buttons and reading a screen, doesn't do much for me. Will we be willing to pay for online

content? Should we let the alternative press fill the vacuum? Can blogs, et al do the kind of

original investigative reporting we need to keep an eye on the government? (not just federal about state and local corruption and incompetence?) If the government helps out,

will it compromise journalistic integrity? Is there any journalistic integrity left? Can we let

Rupert Murdoch own it all and just hope for the best? How will young people want their news

delivered? Will they want it at all?

___A free press is vital to an informed citizenry. Democracy cannot function with only the

electronic media. However, no one has a new model for how to preserve print media. What

do you think? I welcome your comments and rebuttals. Please send them to

1 comment:

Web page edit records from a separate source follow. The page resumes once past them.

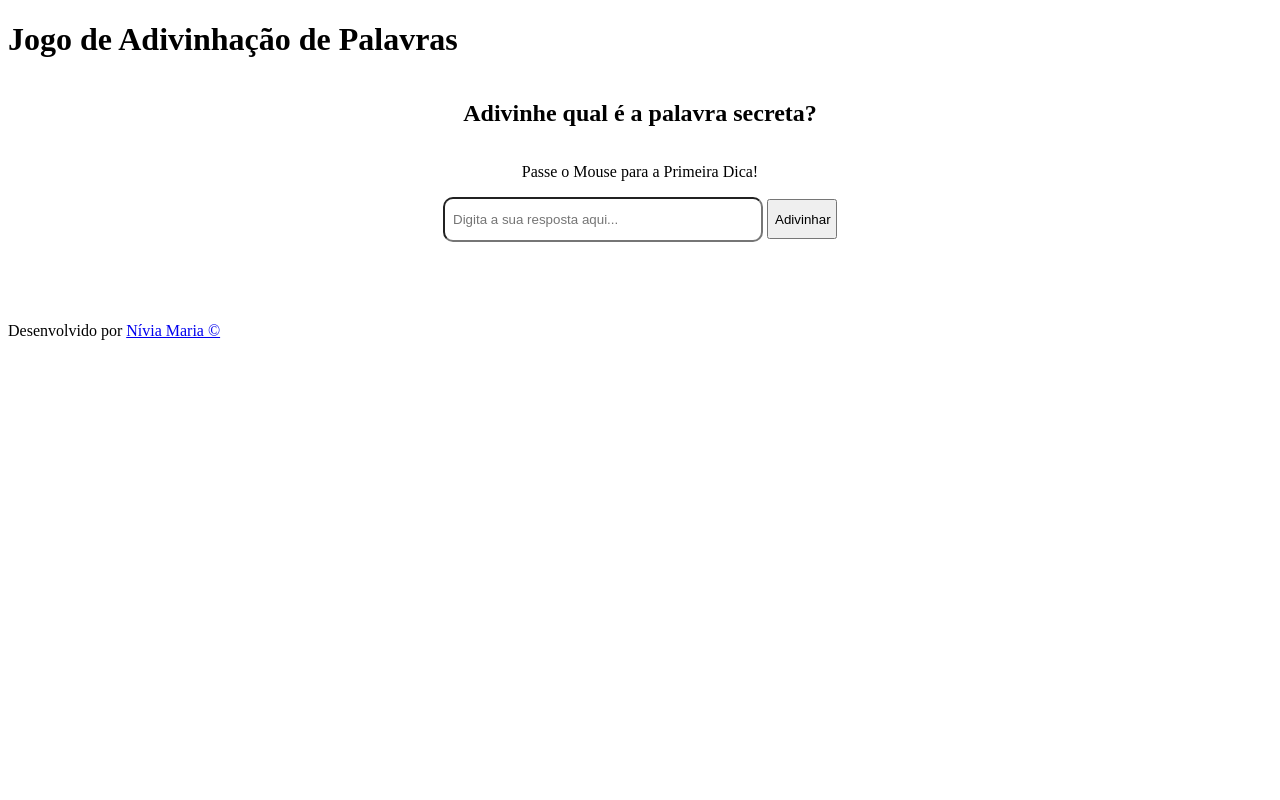
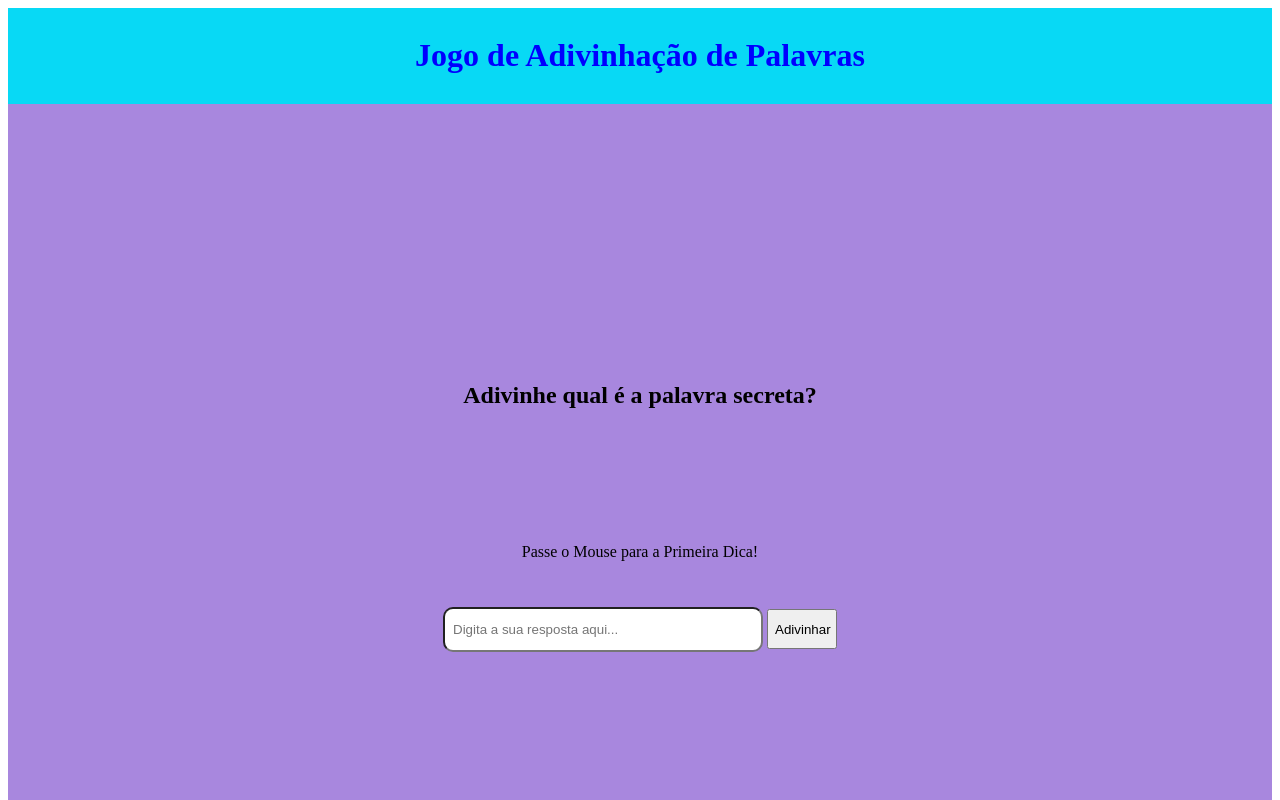
Before and after one commit to NiviaMAC/NovaTec_primeiro, a plain HTML site: page index.html in a window 1280 px wide. Shown: the top 800 px of the page. Drawn offline with Linux system fonts and the light colour scheme.

Commit message:
aprimorando header e footer
Flexbox

```diff
--- a/estilos.css
+++ b/estilos.css
@@ -1,8 +1,35 @@
+.header{
+    text-align: center;
+    color: blue;
+    padding: 8px;
+    background-color: rgb(8, 217, 245);
+
+}
+
+.footer{
+    text-align: center;
+    color: blue;
+    padding: 8px;
+    background-color: rgb(8, 217, 245);
+    line-height: 100%;
+}
+
 .container{
     display: flex;
     flex-direction: column;
     align-items: center;
     justify-content: center;
+    background-color: rgb(168, 135, 222);
+    min-height: 100vh;
+}
+.container #h2{
+    height: 25px;
+    border-radius: 10px;
+    padding: 100px;
+}
+
+.input_container{
+    padding: 30px;
 }
 
 #txt_input{
@@ -17,7 +44,7 @@
     height: 40px;
 }
 
-.btn:hover{
+.btn:hover{ /*o hover é para o estilo do mouse passando por cima*/
     background-color: green;
     color:blue;
 }
--- a/index.html
+++ b/index.html
@@ -8,12 +8,12 @@
 </head>
 <body>
 
-    <header>
+    <header class="header">
         <h1>Jogo de Adivinhação de Palavras</h1>
     </header>
 
     <div class="container">
-        <h2>Adivinhe qual é a palavra secreta?</h2>
+        <h2 id="h2">Adivinhe qual é a palavra secreta?</h2>
         <p id="paragrafo_dicas" onmouseenter="mostrar_dica()">Passe o Mouse para a Primeira Dica!</p>
         <div class="input_container">
             <input type="text" id="txt_input" placeholder="Digita a sua resposta aqui...">
@@ -27,7 +27,7 @@
         <p id="paragrafo_tentativas"></p>
     </div>
 
-    <footer>
+    <footer class="footer">
         <p>Desenvolvido por <a href="https://github.com/NiviaMAC" target="_blank">Nívia Maria &copy;</a></p>
     </footer>
 
```
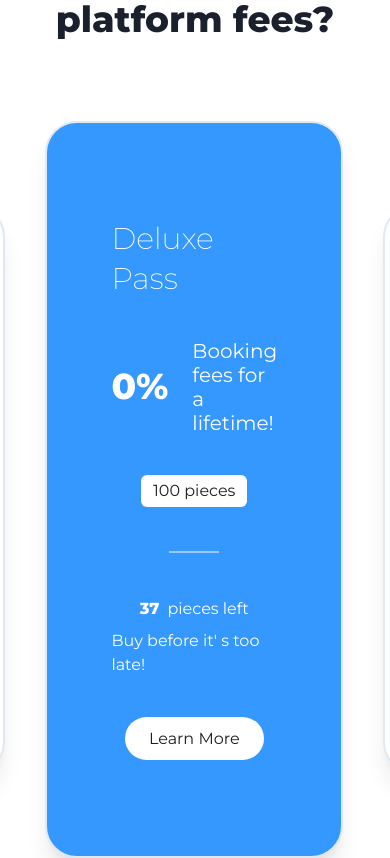
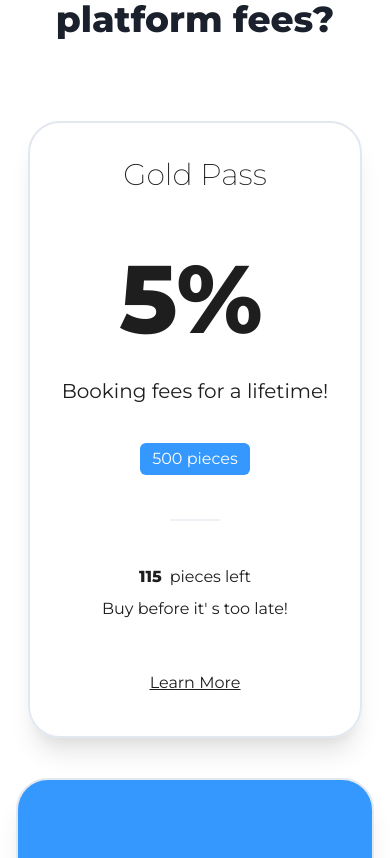
Before and after one commit to valMn/ollietrips-app-website, a Next.js app: page / in a window 390 px wide. Shown: the part 4380-5238 px from the top of the page. Built offline with nearby package versions, Linux system fonts and the light colour scheme; what sal.js would draw is missing.

Commit message:
responsive design - first pass

```diff
--- a/components/CardCreator.tsx
+++ b/components/CardCreator.tsx
@@ -14,8 +14,11 @@ type Props = {
 export const CardCreator: React.FC<Props> = ({ imageSrc, name, linkedInUrl, role, description }) => {
   return (
     <Box bg='brand.ultraLightGray'
-      borderRadius='2rem' w={700} h={300} p={20}>
-      <Flex gap={6}>
+      borderRadius='2rem'
+      maxW={700} w='100%'
+      // maxH={300} h='100%'
+      p={[10, 10, 20]}>
+      <Flex gap={6} direction={['column', 'column', 'row']}>
         <Avatar size='xl' src={imageSrc} name={name} sx={{ 'background': 'none' }} />
         <Stack>
           <Flex align='center' justify='space-between' gap={4}>
--- a/components/CardPartner.tsx
+++ b/components/CardPartner.tsx
@@ -1,6 +1,6 @@
 import React from 'react';
 import Image from 'next/image';
-import { Box, Center, Stack, Flex, Heading } from '@chakra-ui/react';
+import { Box, Center, Stack, Flex, Heading, GridItem } from '@chakra-ui/react';
 
 type Props = {
   src: string;
@@ -8,11 +8,13 @@ type Props = {
 
 export const CardPartner: React.FC<Props> = ({ src, ...rest }) => {
   return (
-    <Box bg='brand.ultraLightGray'
-    borderRadius='2rem' p={8}
-      {...rest}>
-    <Box minW={200} minH={200} sx={{ opacity: 0.5 }}>
-      <Image src={`/logos/hotels/${src}.svg`} alt={src} width={200} height={200} />
-      </Box>
-    </Box>);
+    <GridItem bg='brand.ultraLightGray'
+      borderRadius='2rem' p={8} w='100%'
+      alignItems='center' justifyContent='center'{...rest}>
+      < Flex sx={{ opacity: 0.5 }}
+        w='100%' h='100%'
+        align='center' justify='center' >
+        <Image src={`/logos/hotels/${src}.svg`} alt={src} width={200} height={200} />
+      </Flex >
+    </GridItem >);
 };
--- a/components/CardPass.tsx
+++ b/components/CardPass.tsx
@@ -31,8 +31,13 @@ export const CardPass: React.FC<Props> = ({
       p={cardPadding} py={cardPaddingY}>
       <Stack align='center' justify='center' spacing={10} height='100%'>
         < Heading color={textColor} fontWeight={100}>{title}</Heading >
-        <Flex gap={4} justifyContent='center' alignItems='center' color={textColor} >
-          <Heading size='2xl' pr={2}>{percentage}%</Heading>
+          <Flex
+            direction={['column', 'column', 'column', 'column', 'row']}
+            gap={4}
+            justify='center'
+            align='center'
+            color={textColor} >
+            <Heading fontSize={['8xl', '8xl', '8xl', '8xl', '2xl']} pr={2}>{percentage}%</Heading>
           <Heading size='md' fontWeight={400}>Booking fees
             for a lifetime!</Heading>
         </Flex>
--- a/pages/index.tsx
+++ b/pages/index.tsx
@@ -7,7 +7,7 @@ import styles from '../styles/Home.module.css';
 import { creators } from '../data/creators';
 import { hotels } from '../data/hotels';
 import { headerServices } from "../data/headerServices";
-import { Text, Box, Stack, Flex, Heading, Divider, Center, Spacer, Input, Button, HStack, Circle } from '@chakra-ui/react';
+import { Text, Box, Stack, Flex, Heading, Divider, Center, Spacer, Input, Button, HStack, Circle, Grid } from '@chakra-ui/react';
 import { Section, CardPass, CardStep, CardCreator, CardQuote, CardPartner, HeaderService, Sal } from "../components";
 import sal, { Options } from 'sal.js';
 import 'sal.js/dist/sal.css';
@@ -146,7 +146,7 @@ const Home: NextPage = () => {
         </Section>
 
         <Section>
-          <Stack direction="row" w='100%' align='center' justify='center' spacing={10}>
+          <Stack direction={['column', 'column', 'row']} w='100%' align='center' justify='center' spacing={10}>
             <CardPass title="Gold Pass" percentage={5} totalQuantity={500} restQuantity={115} ctaLink="#" />
             <CardPass title="Deluxe Pass" percentage={0} totalQuantity={100} restQuantity={37} ctaLink="#" highlighted />
             <CardPass title="Pro Pass" percentage={7} totalQuantity={1000} restQuantity={340} ctaLink="#" />
@@ -204,12 +204,12 @@ const Home: NextPage = () => {
             <Sal animation='slide-up' duration='2000'>
               <Heading size={['3xl', '3xl', '4xl']}>Your favorite Hotels on <span style={{ color: theme.colors.brand.primary }}>Ollie</span></Heading>
             </Sal>
-            <Flex alignItems='center'
-              justifyContent='center' style={{ display: 'flex', gap: 40, flexWrap: 'wrap' }}>
-            {hotels.map((hotel, i) => (
-              <CardPartner key={i} src={hotel} />
-            ))}
-          </Flex>
+
+            <Grid gap={7} templateColumns={['repeat(2,1fr)', 'repeat(2,1fr)', 'repeat(3,1fr)']}>
+              {hotels.map((hotel, i) => (
+                <CardPartner key={i} src={hotel} />
+              ))}
+            </Grid>
           </Flex>
         </Section>
 
```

  1. My local newspaper has tested several "e" formats. Although the earlier versions were too awkward to be workable, there have been some recent improvements. The latest version allows one to roll over links to stories, which instantly brings up a small popup with a headline and the first few sentences. If it looks interesting you click and the whole story opens in a larger window. This format reproduces to some extent the process of scanning headlines and articles in a paper newspaper to identify pieces that one may want to read in detail. Another bonus with the e-paper is that each article has a box for submitting comments. I have found that after a few days of reading the local e-paper I started to get to know some of the regular contributers, and there is some stimulating discussion that occurs about articles. This immediate interactivity is much better than the traditional paper, where it was quite troublesome to write a letter to the editor and only a few letters actually made it into the paper each day. I still subscribe to the paper edition of my local paper, and I still enjoy the toast and coffee at the newpaper-covered kitchen table. The e-edition, however, with it's easy accessability from anywhere, is gradually becoming a more regular part of my routine.